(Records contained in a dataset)

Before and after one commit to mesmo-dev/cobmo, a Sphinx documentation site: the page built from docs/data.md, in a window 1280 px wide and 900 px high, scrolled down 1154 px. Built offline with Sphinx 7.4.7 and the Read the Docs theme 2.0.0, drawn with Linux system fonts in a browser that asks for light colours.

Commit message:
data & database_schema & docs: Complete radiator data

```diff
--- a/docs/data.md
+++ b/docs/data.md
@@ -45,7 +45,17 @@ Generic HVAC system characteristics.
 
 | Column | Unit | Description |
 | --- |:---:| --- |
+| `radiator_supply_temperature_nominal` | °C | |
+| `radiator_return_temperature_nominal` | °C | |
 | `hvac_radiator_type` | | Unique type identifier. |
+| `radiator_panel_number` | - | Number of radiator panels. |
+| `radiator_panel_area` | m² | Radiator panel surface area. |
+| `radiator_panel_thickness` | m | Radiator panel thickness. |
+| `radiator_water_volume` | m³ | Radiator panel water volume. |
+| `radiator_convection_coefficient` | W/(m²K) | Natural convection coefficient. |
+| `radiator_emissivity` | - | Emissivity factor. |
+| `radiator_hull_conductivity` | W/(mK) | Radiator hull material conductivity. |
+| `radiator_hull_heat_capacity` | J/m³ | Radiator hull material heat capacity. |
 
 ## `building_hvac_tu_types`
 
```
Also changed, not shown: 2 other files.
* * *
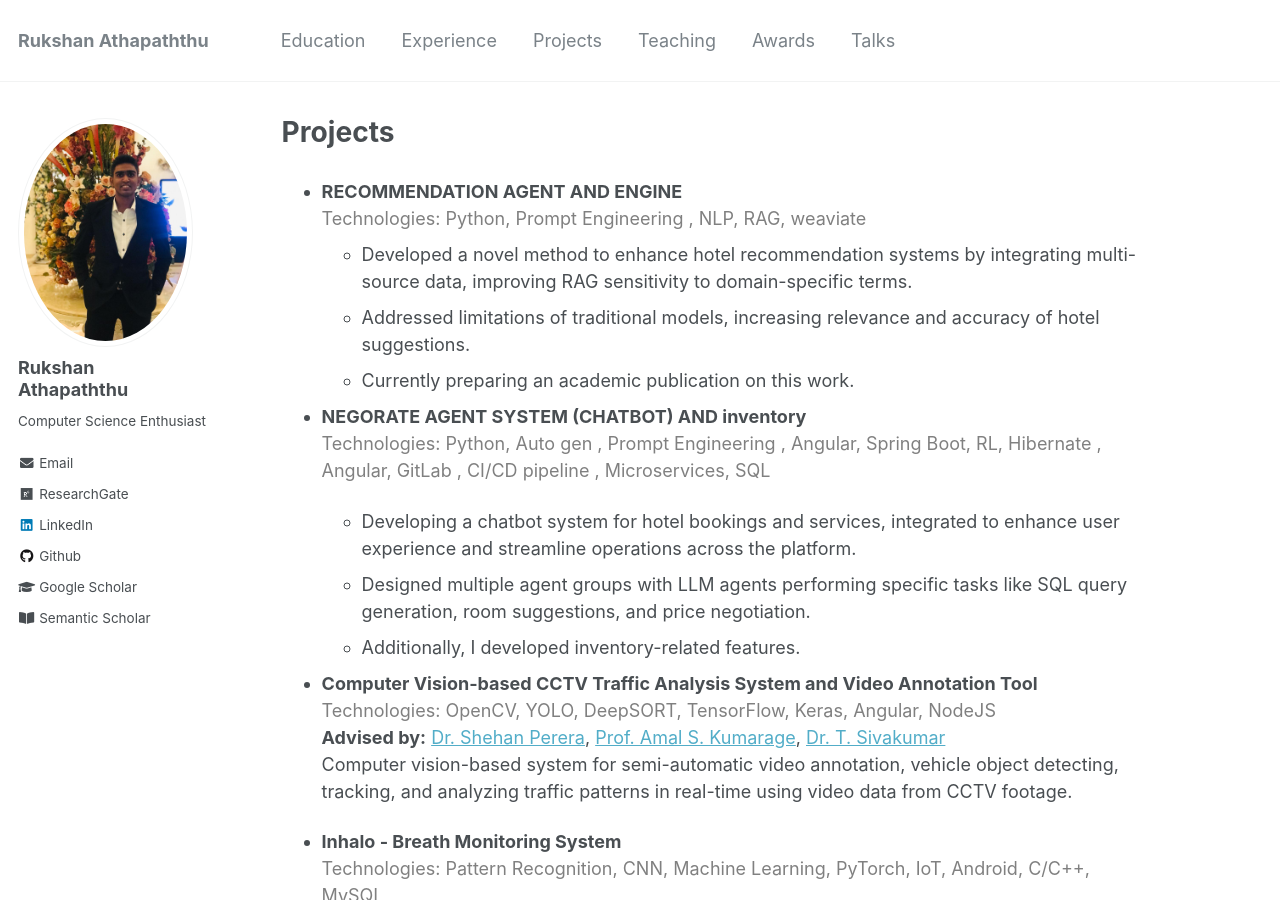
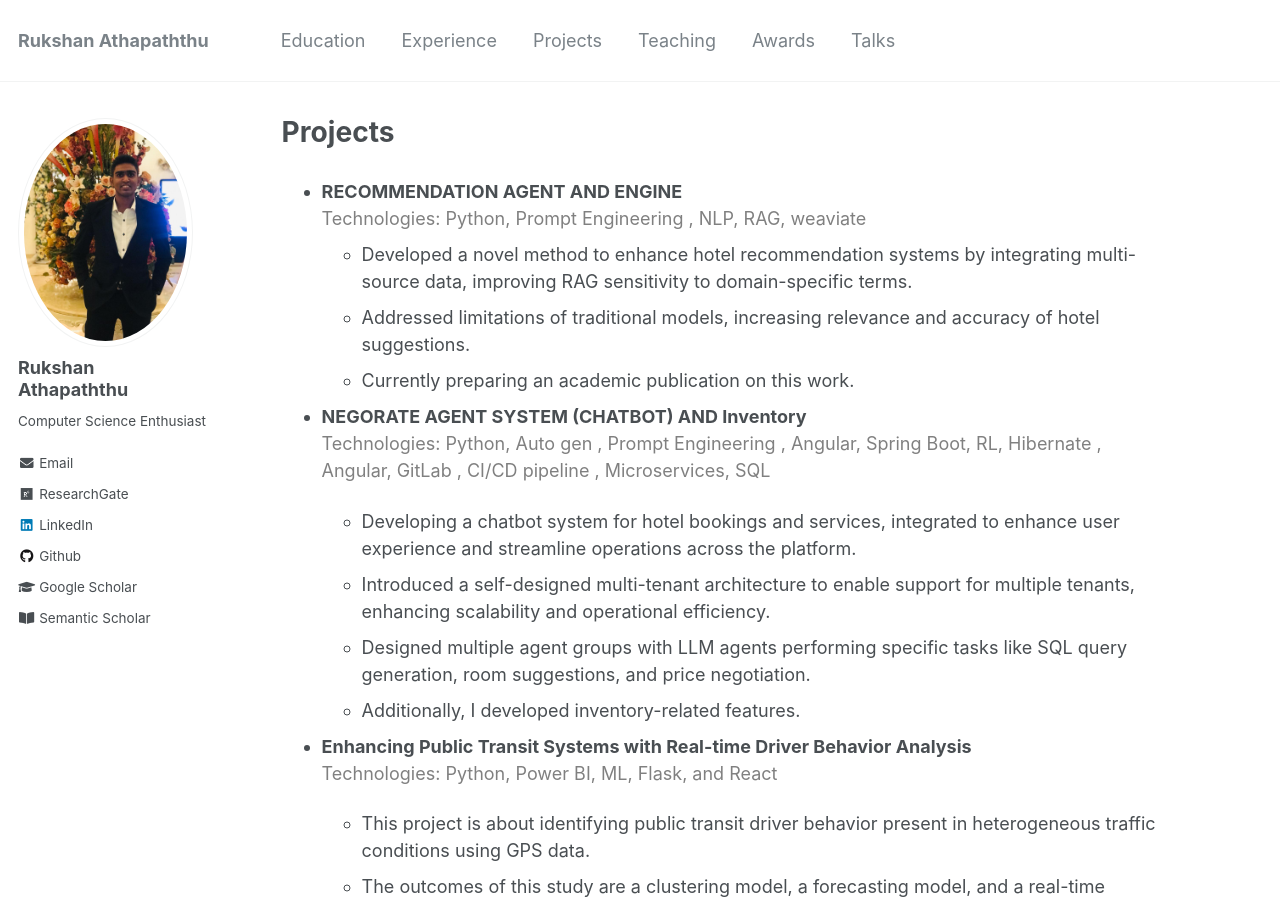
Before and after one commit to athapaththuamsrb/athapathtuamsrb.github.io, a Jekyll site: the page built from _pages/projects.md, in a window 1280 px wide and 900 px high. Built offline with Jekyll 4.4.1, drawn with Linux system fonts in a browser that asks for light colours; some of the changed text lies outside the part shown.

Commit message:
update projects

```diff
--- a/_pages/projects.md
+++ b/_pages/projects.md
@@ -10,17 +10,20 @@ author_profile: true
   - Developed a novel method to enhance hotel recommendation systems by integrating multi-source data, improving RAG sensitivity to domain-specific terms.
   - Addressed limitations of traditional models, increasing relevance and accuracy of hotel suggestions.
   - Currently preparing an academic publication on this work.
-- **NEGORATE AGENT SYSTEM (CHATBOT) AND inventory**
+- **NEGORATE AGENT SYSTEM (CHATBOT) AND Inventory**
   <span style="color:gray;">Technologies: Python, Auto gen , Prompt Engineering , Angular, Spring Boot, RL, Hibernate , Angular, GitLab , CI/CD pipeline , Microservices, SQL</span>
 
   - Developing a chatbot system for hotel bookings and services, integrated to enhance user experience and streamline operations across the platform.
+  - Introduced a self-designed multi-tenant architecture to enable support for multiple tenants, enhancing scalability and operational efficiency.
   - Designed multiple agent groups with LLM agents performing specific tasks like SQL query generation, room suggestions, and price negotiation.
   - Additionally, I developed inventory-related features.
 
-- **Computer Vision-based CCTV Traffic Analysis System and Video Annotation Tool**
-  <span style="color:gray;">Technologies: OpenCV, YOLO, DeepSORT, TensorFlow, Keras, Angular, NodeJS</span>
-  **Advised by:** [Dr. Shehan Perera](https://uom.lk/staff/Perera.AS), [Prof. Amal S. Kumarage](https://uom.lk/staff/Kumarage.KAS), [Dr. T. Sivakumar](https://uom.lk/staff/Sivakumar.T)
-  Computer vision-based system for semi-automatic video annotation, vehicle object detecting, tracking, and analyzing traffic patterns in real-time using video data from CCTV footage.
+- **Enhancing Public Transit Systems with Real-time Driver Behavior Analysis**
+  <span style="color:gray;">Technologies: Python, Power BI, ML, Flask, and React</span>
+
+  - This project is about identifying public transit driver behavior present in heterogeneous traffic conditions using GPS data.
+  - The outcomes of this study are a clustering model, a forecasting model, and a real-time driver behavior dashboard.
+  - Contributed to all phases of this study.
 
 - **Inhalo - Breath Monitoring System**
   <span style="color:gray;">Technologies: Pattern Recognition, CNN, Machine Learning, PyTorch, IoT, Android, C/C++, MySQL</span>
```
* * *
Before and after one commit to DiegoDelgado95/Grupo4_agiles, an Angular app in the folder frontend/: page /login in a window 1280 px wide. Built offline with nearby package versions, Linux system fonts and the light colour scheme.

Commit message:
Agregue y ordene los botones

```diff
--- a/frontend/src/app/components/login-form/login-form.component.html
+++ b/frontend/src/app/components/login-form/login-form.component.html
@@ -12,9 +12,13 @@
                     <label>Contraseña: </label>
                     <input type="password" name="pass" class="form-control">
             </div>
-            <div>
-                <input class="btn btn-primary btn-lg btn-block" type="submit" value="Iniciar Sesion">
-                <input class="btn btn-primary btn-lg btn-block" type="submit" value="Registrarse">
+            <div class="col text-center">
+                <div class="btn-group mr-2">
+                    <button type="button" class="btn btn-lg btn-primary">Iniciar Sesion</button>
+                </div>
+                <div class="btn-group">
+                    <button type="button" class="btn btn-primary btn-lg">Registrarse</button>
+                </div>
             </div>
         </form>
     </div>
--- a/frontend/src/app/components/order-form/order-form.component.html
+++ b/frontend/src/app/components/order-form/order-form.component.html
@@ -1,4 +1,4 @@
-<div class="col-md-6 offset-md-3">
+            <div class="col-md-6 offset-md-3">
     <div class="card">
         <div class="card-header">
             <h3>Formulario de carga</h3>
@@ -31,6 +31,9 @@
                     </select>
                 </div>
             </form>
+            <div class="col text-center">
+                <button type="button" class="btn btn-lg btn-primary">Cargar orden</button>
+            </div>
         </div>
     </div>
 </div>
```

EXERCISE REQUIREMENTS:
In the entries above, identify each line that includes the string "style", then copy it.

SOLUTION FOR THIS TASK:
   <span style="color:gray;">Technologies: Python, Auto gen , Prompt Engineering , Angular, Spring Boot, RL, Hibernate , Angular, GitLab , CI/CD pipeline , Microservices, SQL</span>
-  <span style="color:gray;">Technologies: OpenCV, YOLO, DeepSORT, TensorFlow, Keras, Angular, NodeJS</span>
+  <span style="color:gray;">Technologies: Python, Power BI, ML, Flask, and React</span>
   <span style="color:gray;">Technologies: Pattern Recognition, CNN, Machine Learning, PyTorch, IoT, Android, C/C++, MySQL</span>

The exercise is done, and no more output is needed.